◆ **Directions for this task**:
Leave out the pictures and reproduce all of the data exactly.

Saved data entries

----------------------------------------

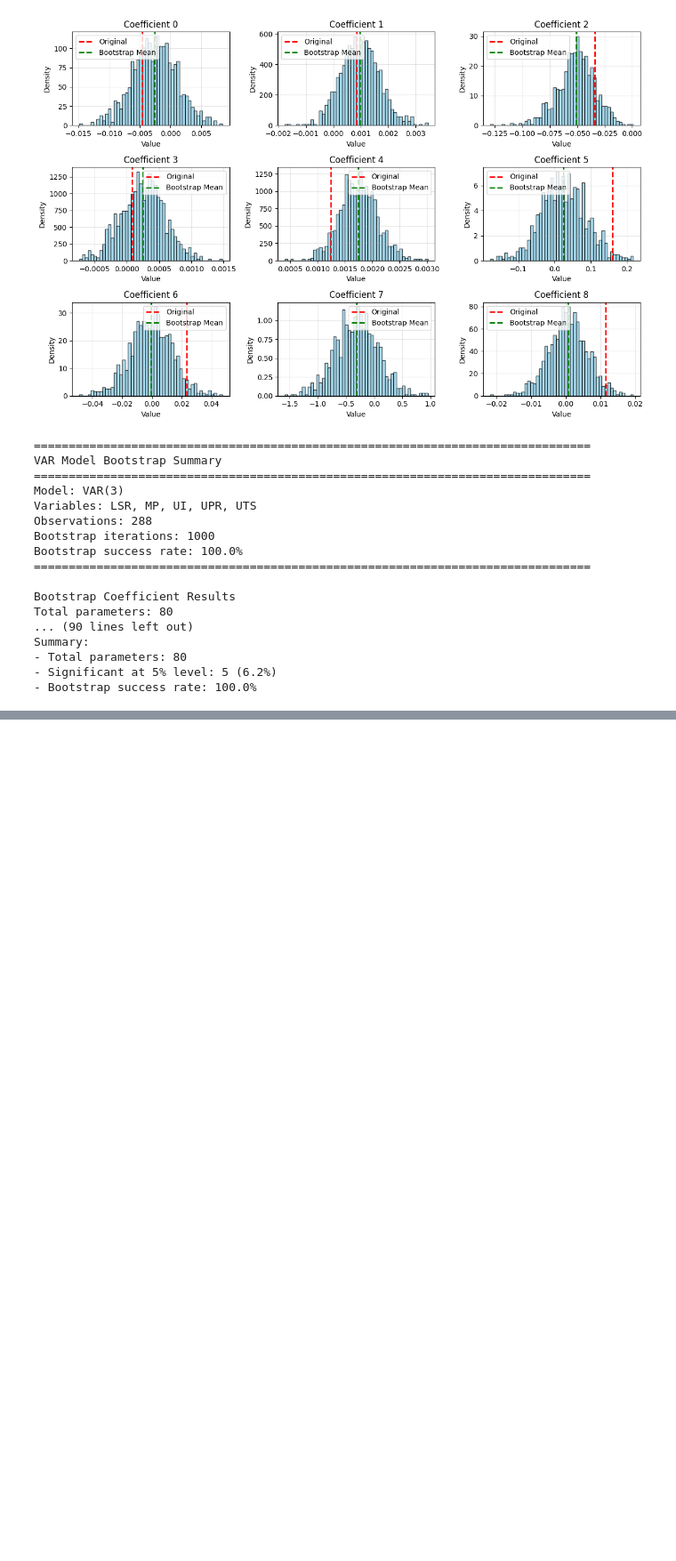
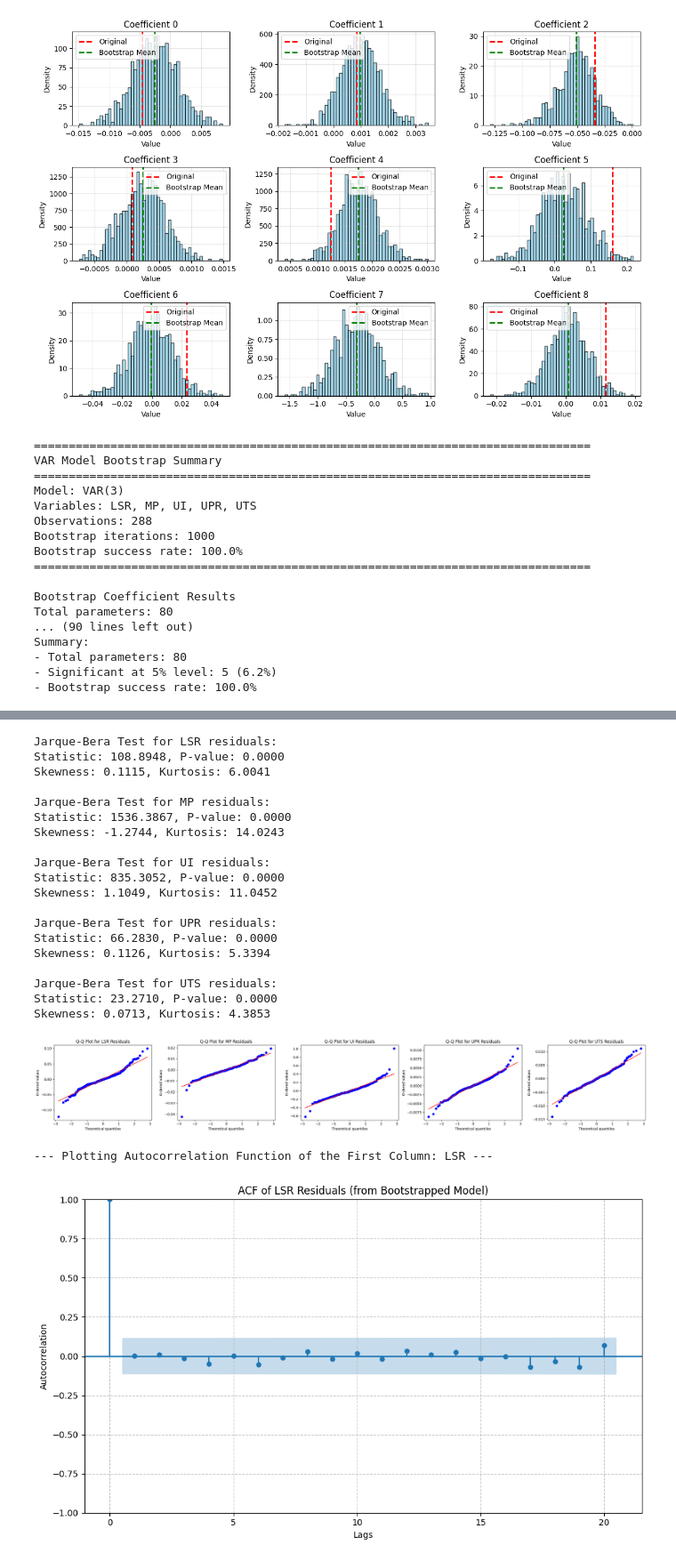
Before and after one commit to justusschenk/valueinvesting, a Jupyter notebook: Regression.ipynb, the cells around one changed output, grey strips where cells are left out. Shown at 89% size. Cells and saved outputs as stored; diff of their text form; code cells hidden in the pictures; blank space fills up the shorter version.

```diff
--- a/Regression.ipynb
+++ b/Regression.ipynb
@@ -1416,0 +1539,77 @@ NameError: name 'last_bootstrap_residuals' is not defined
+# %%
+#Nomarlity Check for VAR Residuals
+import statsmodels.stats.api as sms
+
+# After fitting your VAR model (results object from above)
+# Access residuals: results.resid (This is a pandas DataFrame)
+
+bootstrapped_residuals = bootstrap_results['last_bootstrap_residuals']
+
+
+# Jarque-Bera test for each residual series
+for col in bootstrapped_residuals.columns:
+    jb_test = sms.jarque_bera(results.resid[col])
+    print(f"\nJarque-Bera Test for {col} residuals:")
+    print(f"Statistic: {jb_test[0]:.4f}, P-value: {jb_test[1]:.4f}")
+    print(f"Skewness: {jb_test[2]:.4f}, Kurtosis: {jb_test[3]:.4f}")
+
+# You can also plot Q-Q plots for visual inspection:
+import matplotlib.pyplot as plt
+import scipy.stats as stats
+
+fig, axes = plt.subplots(1, results.resid.shape[1], figsize=(5 * results.resid.shape[1], 4))
+if results.resid.shape[1] == 1:
+    axes = [axes] # Ensure axes is iterable even for a single series
+for i, col in enumerate(results.resid.columns):
+    stats.probplot(results.resid[col], dist="norm", plot=axes[i])
+    axes[i].set_title(f'Q-Q Plot for {col} Residuals')
+plt.tight_layout()
+plt.show()
+
+
+if bootstrapped_residuals is not None and not bootstrapped_residuals.empty:
+    # 1. Select the first column
+    # You can select by index (0)
+    first_column_data = bootstrapped_residuals.iloc[:, 0]
+    first_column_name = bootstrapped_residuals.columns[0] # Get the name for the title
+
+    print(f"\n--- Plotting Autocorrelation Function of the First Column: {first_column_name} ---")
+
+    # 2. Create a single figure and a single subplot (Axes)
+    fig, ax = plt.subplots(1, 1, figsize=(10, 6)) # A single plot, adjust figsize as needed
+
+    # 3. Plot ACF for the first column onto this single axis
+    plot_acf(first_column_data, ax=ax, lags=20,
+             title=f'ACF of {first_column_name} Residuals (from Bootstrapped Model)')
+    ax.set_xlabel('Lags')
+    ax.set_ylabel('Autocorrelation')
+    ax.grid(True, linestyle='--', alpha=0.7)
+
+    plt.tight_layout() # Adjusts subplot params for a tight layout
+    plt.show()         # Displays the figure
+
+else:
+    print("No bootstrapped residuals available or DataFrame is empty to plot autocorrelation.")
+# %% [output]
+Jarque-Bera Test for LSR residuals:
+Statistic: 108.8948, P-value: 0.0000
+Skewness: 0.1115, Kurtosis: 6.0041
+
+Jarque-Bera Test for MP residuals:
+Statistic: 1536.3867, P-value: 0.0000
+Skewness: -1.2744, Kurtosis: 14.0243
+
+Jarque-Bera Test for UI residuals:
+Statistic: 835.3052, P-value: 0.0000
+Skewness: 1.1049, Kurtosis: 11.0452
+
+Jarque-Bera Test for UPR residuals:
+Statistic: 66.2830, P-value: 0.0000
+Skewness: 0.1126, Kurtosis: 5.3394
+
+Jarque-Bera Test for UTS residuals:
+Statistic: 23.2710, P-value: 0.0000
+Skewness: 0.0713, Kurtosis: 4.3853
+[figure, added]
+--- Plotting Autocorrelation Function of the First Column: LSR ---
+[figure, added]
```
Also changed, not shown: parts of 5 cells of this notebook.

----------------------------------------

◆ **Solution to this problem**:
Before and after one commit to justusschenk/valueinvesting, a Jupyter notebook: Regression.ipynb, the cells around one changed output, grey strips where cells are left out. Shown at 89% size. Cells and saved outputs as stored; diff of their text form; code cells hidden in the pictures; blank space fills up the shorter version.

```diff
--- a/Regression.ipynb
+++ b/Regression.ipynb
@@ -1416,0 +1539,77 @@ NameError: name 'last_bootstrap_residuals' is not defined
+# %%
+#Nomarlity Check for VAR Residuals
+import statsmodels.stats.api as sms
+
+# After fitting your VAR model (results object from above)
+# Access residuals: results.resid (This is a pandas DataFrame)
+
+bootstrapped_residuals = bootstrap_results['last_bootstrap_residuals']
+
+
+# Jarque-Bera test for each residual series
+for col in bootstrapped_residuals.columns:
+    jb_test = sms.jarque_bera(results.resid[col])
+    print(f"\nJarque-Bera Test for {col} residuals:")
+    print(f"Statistic: {jb_test[0]:.4f}, P-value: {jb_test[1]:.4f}")
+    print(f"Skewness: {jb_test[2]:.4f}, Kurtosis: {jb_test[3]:.4f}")
+
+# You can also plot Q-Q plots for visual inspection:
+import matplotlib.pyplot as plt
+import scipy.stats as stats
+
+fig, axes = plt.subplots(1, results.resid.shape[1], figsize=(5 * results.resid.shape[1], 4))
+if results.resid.shape[1] == 1:
+    axes = [axes] # Ensure axes is iterable even for a single series
+for i, col in enumerate(results.resid.columns):
+    stats.probplot(results.resid[col], dist="norm", plot=axes[i])
+    axes[i].set_title(f'Q-Q Plot for {col} Residuals')
+plt.tight_layout()
+plt.show()
+
+
+if bootstrapped_residuals is not None and not bootstrapped_residuals.empty:
+    # 1. Select the first column
+    # You can select by index (0)
+    first_column_data = bootstrapped_residuals.iloc[:, 0]
+    first_column_name = bootstrapped_residuals.columns[0] # Get the name for the title
+
+    print(f"\n--- Plotting Autocorrelation Function of the First Column: {first_column_name} ---")
+
+    # 2. Create a single figure and a single subplot (Axes)
+    fig, ax = plt.subplots(1, 1, figsize=(10, 6)) # A single plot, adjust figsize as needed
+
+    # 3. Plot ACF for the first column onto this single axis
+    plot_acf(first_column_data, ax=ax, lags=20,
+             title=f'ACF of {first_column_name} Residuals (from Bootstrapped Model)')
+    ax.set_xlabel('Lags')
+    ax.set_ylabel('Autocorrelation')
+    ax.grid(True, linestyle='--', alpha=0.7)
+
+    plt.tight_layout() # Adjusts subplot params for a tight layout
+    plt.show()         # Displays the figure
+
+else:
+    print("No bootstrapped residuals available or DataFrame is empty to plot autocorrelation.")
+# %% [output]
+Jarque-Bera Test for LSR residuals:
+Statistic: 108.8948, P-value: 0.0000
+Skewness: 0.1115, Kurtosis: 6.0041
+
+Jarque-Bera Test for MP residuals:
+Statistic: 1536.3867, P-value: 0.0000
+Skewness: -1.2744, Kurtosis: 14.0243
+
+Jarque-Bera Test for UI residuals:
+Statistic: 835.3052, P-value: 0.0000
+Skewness: 1.1049, Kurtosis: 11.0452
+
+Jarque-Bera Test for UPR residuals:
+Statistic: 66.2830, P-value: 0.0000
+Skewness: 0.1126, Kurtosis: 5.3394
+
+Jarque-Bera Test for UTS residuals:
+Statistic: 23.2710, P-value: 0.0000
+Skewness: 0.0713, Kurtosis: 4.3853
+[figure, added]
+--- Plotting Autocorrelation Function of the First Column: LSR ---
+[figure, added]
```
Also changed, not shown: parts of 5 cells of this notebook.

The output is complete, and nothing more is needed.